Since independence, a low-level separatist war has been going on in the southern Casamance region, which is separated from the rest of the country by The Gambia. Thousands of people have fled to Guinea-Bissau where refugee camps are strung along the border. Occasionally, government forces launch cross-border raids as part of the fight against the Movement of Democratic Casamance.
Immunization coverage has been declining in recent years and progress in education has been slow with only three in four children enrolled in primary school.
There has never been a more important time to sponsor a child in Senegal.
Charity World Vision , one of the world’s leading relief and development agencies, has developed a child sponsorship scheme which links people in more affluent countries with individual children in developing countries around the world, including Senegal.
Participants in the programme say that becoming a child sponsor is a meaningful and rewarding experience for both the child and the sponsor.
The scheme is simple and easy to join. Would-be-sponsors select online, from the World Vision website , where they would like to sponsor a child – for example in Senegal. The web site then brings up the details of a child according to the criteria that the would-be-sponsor specifies, with a picture, details of their age, hobbies and situation.
If the sponsor wishes to go ahead, the sponsorship can begin right there in then. Sponsors fill out a form and a direct relationship is set up between the sponsor and the child in Senegal.
Sponsors are sent an information pack with further details about the child in Senegal. The sponsor can, in turn, then communicate with the child directly by sending letters and cards. You can even make a visit if you want to, to the community where the child lives.
The charity keeps the sponsor updated on the work that is being carried out in the child's community in partnership with local people. Sponsors receive annual reports on the progress of the child, including such information as how they are getting on at school.
The sponsor's support provides the essentials a child needs to survive such as clean water, basic healthcare and enough food. It also provides an education to try to break the cycle of poverty in Senegal.
But, the charity points out, the direct relationship between the sponsor and the child also gives the child hope through the knowledge that someone cares.

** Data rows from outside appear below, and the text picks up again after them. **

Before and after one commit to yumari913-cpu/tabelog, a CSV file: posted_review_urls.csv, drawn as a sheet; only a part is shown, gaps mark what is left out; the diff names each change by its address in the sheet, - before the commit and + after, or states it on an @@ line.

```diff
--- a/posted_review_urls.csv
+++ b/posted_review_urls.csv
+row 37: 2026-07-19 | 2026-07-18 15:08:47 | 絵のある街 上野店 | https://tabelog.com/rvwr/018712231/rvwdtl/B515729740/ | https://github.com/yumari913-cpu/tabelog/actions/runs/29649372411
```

Although each is of course different, every sponsored child has one thing in common says World Vision - the knowledge that someone thousands of miles away cares enough about their future to help them.

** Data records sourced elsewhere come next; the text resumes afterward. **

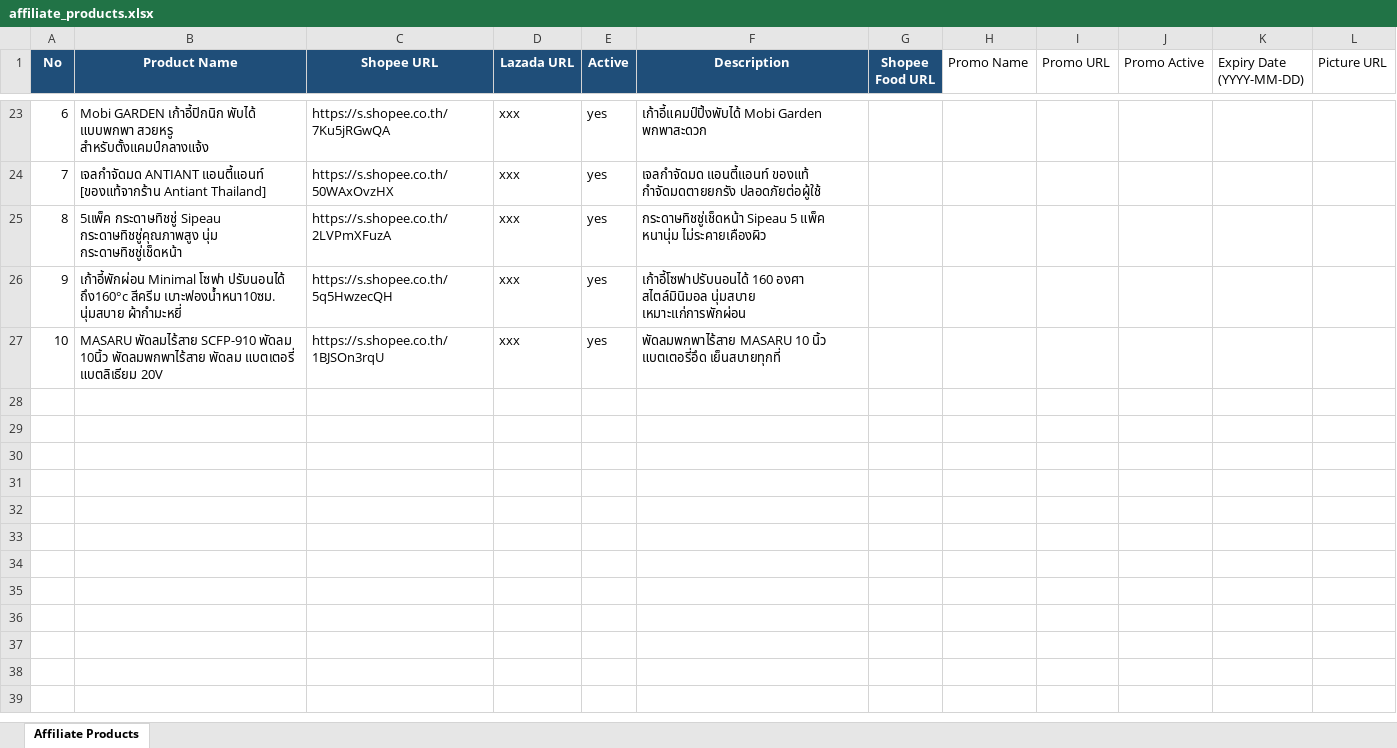
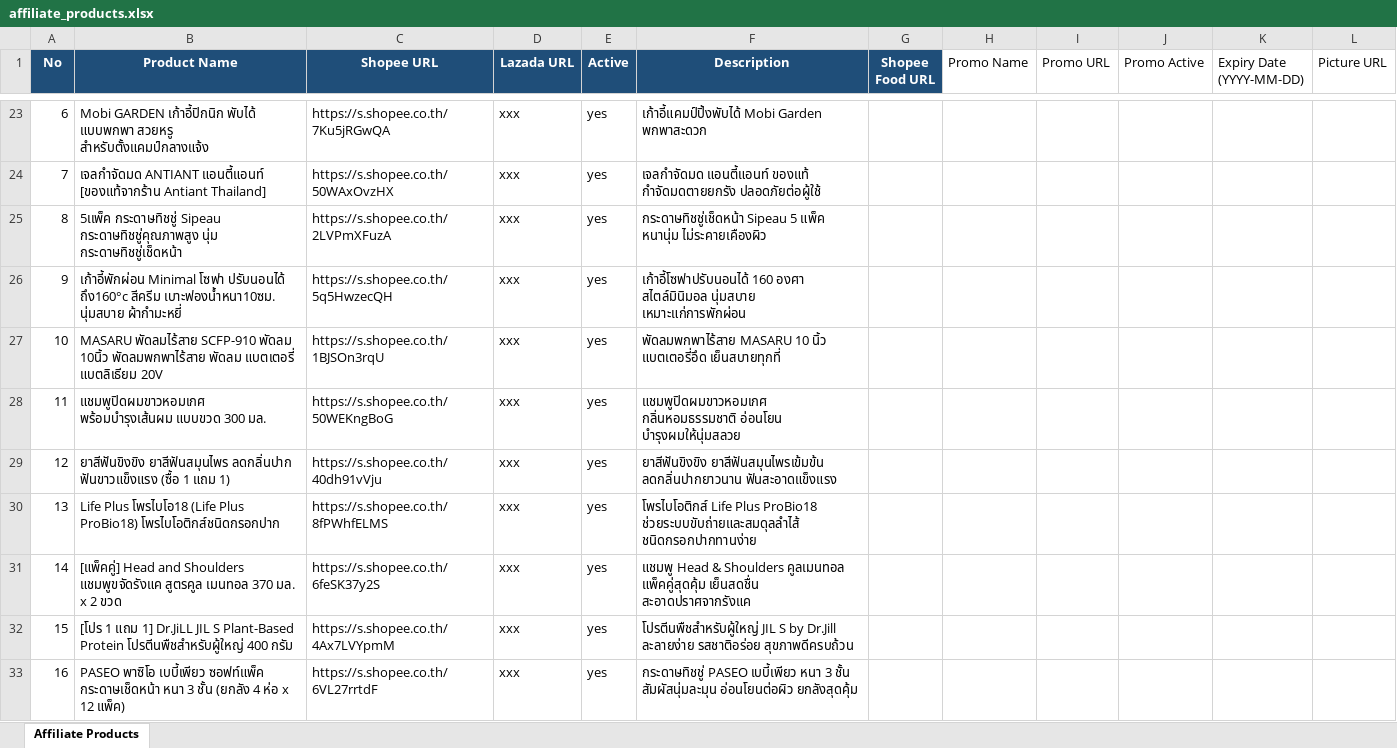
Before and after one commit to tongono-creator/kram-facebook-page, an Excel workbook: affiliate_products.xlsx, sheet Affiliate Products, drawn as a sheet; only a part is shown, gaps mark what is left out; values as stored, in another font and other column widths than the file's, no borders; the diff names each change by its address in the sheet, - before the commit and + after, or states it on an @@ line.

Commit message:
Update affiliate products - add white hair shampoo, toothpaste, probiotic, protein, paseo tissues, head & shoulders

```diff
--- a/affiliate_products.xlsx (sheet Affiliate Products)
+++ b/affiliate_products.xlsx (sheet Affiliate Products)
+row 28: 11 | แชมพูปิดผมขาวหอมเกศ พร้อมบำรุงเส้นผม แบบขวด 300 มล. | https://s.shopee.co.th/50WEKngBoG | xxx | yes | แชมพูปิดผมขาวหอมเกศ กลิ่นหอมธรรมชาติ อ่อนโยน บำรุงผมให้นุ่มสลวย
+row 29: 12 | ยาสีฟันขิงขิง ยาสีฟันสมุนไพร ลดกลิ่นปาก ฟันขาวแข็งแรง (ซื้อ 1 แถม 1) | https://s.shopee.co.th/40dh91vVju | xxx | yes | ยาสีฟันขิงขิง ยาสีฟันสมุนไพรเข้มข้น ลดกลิ่นปากยาวนาน ฟันสะอาดแข็งแรง
+row 30: 13 | Life Plus โพรไบโอ18 (Life Plus ProBio18) โพรไบโอติกส์ชนิดกรอกปาก | https://s.shopee.co.th/8fPWhfELMS | xxx | yes | โพรไบโอติกส์ Life Plus ProBio18 ช่วยระบบขับถ่ายและสมดุลลำไส้ ชนิดกรอกปากทานง่าย
+row 31: 14 | [แพ็คคู่] Head and Shoulders แชมพูขจัดรังแค สูตรคูล เมนทอล 370 มล. x 2 ขวด | https://s.shopee.co.th/6feSK37y2S | xxx | yes | แชมพู Head & Shoulders คูลเมนทอล แพ็คคู่สุดคุ้ม เย็นสดชื่น สะอาดปราศจากรังแค
+row 32: 15 | [โปร 1 แถม 1] Dr.JiLL JIL S Plant-Based Protein โปรตีนพืชสำหรับผู้ใหญ่ 400 กรัม | https://s.shopee.co.th/4Ax7LVYpmM | xxx | yes | โปรตีนพืชสำหรับผู้ใหญ่ JIL S by Dr.Jill ละลายง่าย รสชาติอร่อย สุขภาพดีครบถ้วน
+row 33: 16 | PASEO พาซิโอ เบบี้เพียว ซอฟท์แพ็ค กระดาษเช็ดหน้า หนา 3 ชั้น (ยกลัง 4 ห่อ x 12 แพ็ค) | https://s.shopee.co.th/6VL27rrtdF | xxx | yes | กระดาษทิชชู่ PASEO เบบี้เพียว หนา 3 ชั้น สัมผัสนุ่มละมุน อ่อนโยนต่อผิว ยกลังสุดคุ้ม
```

Child sponsors say that it is also far more rewarding than simply giving an anonymous donation; "I have been amazed by the way the rewards far exceed the contributions I send. Watching my sponsored child grow and flourish is every bit as exciting and wonderful as watching my own children and grandchildren mature" one sponsor said.
"We've given money to charity before, but this is different because you see the person that you're helping; they're not a number or a faceless person, they're real" said another child sponsor.
Child sponsorship is also entirely affordable, and shows how a little money can go a long way. Child sponsorship costs just 60p a day, which World Vision points out is the price of a bottle of mineral water or a can of soft drink.
You may also like to consider sponsoring a child through the following trusted agencies: